## [EXERCISE AIM]
Identify each line in the records below that contains the word "href", and copy it.

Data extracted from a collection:
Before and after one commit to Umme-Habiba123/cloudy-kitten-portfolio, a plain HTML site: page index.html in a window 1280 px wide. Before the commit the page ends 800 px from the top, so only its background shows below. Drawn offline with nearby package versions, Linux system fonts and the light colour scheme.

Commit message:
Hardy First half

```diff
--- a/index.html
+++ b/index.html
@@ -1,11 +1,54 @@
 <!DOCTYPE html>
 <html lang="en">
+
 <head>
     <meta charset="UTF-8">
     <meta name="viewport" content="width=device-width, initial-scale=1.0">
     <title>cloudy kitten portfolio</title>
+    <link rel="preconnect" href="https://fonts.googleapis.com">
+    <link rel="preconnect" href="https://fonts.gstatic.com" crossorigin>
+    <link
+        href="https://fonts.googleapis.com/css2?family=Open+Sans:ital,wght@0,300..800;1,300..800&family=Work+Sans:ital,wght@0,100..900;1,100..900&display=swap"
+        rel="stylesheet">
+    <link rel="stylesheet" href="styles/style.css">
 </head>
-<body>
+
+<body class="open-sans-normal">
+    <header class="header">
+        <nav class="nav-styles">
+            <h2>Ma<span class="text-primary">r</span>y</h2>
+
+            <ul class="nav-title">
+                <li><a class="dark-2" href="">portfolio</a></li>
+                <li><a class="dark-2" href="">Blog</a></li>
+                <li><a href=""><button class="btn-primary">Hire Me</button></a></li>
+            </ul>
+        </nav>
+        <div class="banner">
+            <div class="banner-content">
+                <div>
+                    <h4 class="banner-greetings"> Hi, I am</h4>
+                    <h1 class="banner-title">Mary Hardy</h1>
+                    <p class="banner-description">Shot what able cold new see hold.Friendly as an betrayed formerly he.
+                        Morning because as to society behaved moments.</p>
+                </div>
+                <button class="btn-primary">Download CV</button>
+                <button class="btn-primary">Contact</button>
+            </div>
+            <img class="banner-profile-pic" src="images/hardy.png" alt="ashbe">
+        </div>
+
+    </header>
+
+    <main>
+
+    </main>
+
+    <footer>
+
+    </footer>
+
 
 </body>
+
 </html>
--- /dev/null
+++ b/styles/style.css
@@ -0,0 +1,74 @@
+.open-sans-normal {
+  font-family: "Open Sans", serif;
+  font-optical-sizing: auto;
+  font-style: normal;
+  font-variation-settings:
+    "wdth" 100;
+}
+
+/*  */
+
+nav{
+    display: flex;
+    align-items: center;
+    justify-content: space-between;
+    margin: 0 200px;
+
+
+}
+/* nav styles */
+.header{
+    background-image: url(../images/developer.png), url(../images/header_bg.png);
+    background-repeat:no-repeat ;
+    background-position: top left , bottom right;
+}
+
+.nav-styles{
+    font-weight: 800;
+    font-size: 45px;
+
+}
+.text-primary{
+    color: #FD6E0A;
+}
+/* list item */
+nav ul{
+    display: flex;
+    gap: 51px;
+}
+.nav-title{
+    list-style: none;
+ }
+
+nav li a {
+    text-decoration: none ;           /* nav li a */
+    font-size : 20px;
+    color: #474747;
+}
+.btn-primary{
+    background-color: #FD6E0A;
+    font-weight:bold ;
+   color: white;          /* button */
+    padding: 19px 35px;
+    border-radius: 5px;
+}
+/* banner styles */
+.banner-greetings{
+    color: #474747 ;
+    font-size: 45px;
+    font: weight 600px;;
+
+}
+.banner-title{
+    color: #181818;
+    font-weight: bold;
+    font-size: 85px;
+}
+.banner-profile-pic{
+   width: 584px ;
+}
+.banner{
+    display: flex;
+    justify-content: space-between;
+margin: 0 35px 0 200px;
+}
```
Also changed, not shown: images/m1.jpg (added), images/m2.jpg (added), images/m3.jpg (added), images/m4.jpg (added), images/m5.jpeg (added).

## [ANSWER TO THIS PROBLEM]
+    <link rel="preconnect" href="https://fonts.googleapis.com">
+    <link rel="preconnect" href="https://fonts.gstatic.com" crossorigin>
+        href="https://fonts.googleapis.com/css2?family=Open+Sans:ital,wght@0,300..800;1,300..800&family=Work+Sans:ital,wght@0,100..900;1,100..900&display=swap"
+    <link rel="stylesheet" href="styles/style.css">
+                <li><a class="dark-2" href="">portfolio</a></li>
+                <li><a class="dark-2" href="">Blog</a></li>
+                <li><a href=""><button class="btn-primary">Hire Me</button></a></li>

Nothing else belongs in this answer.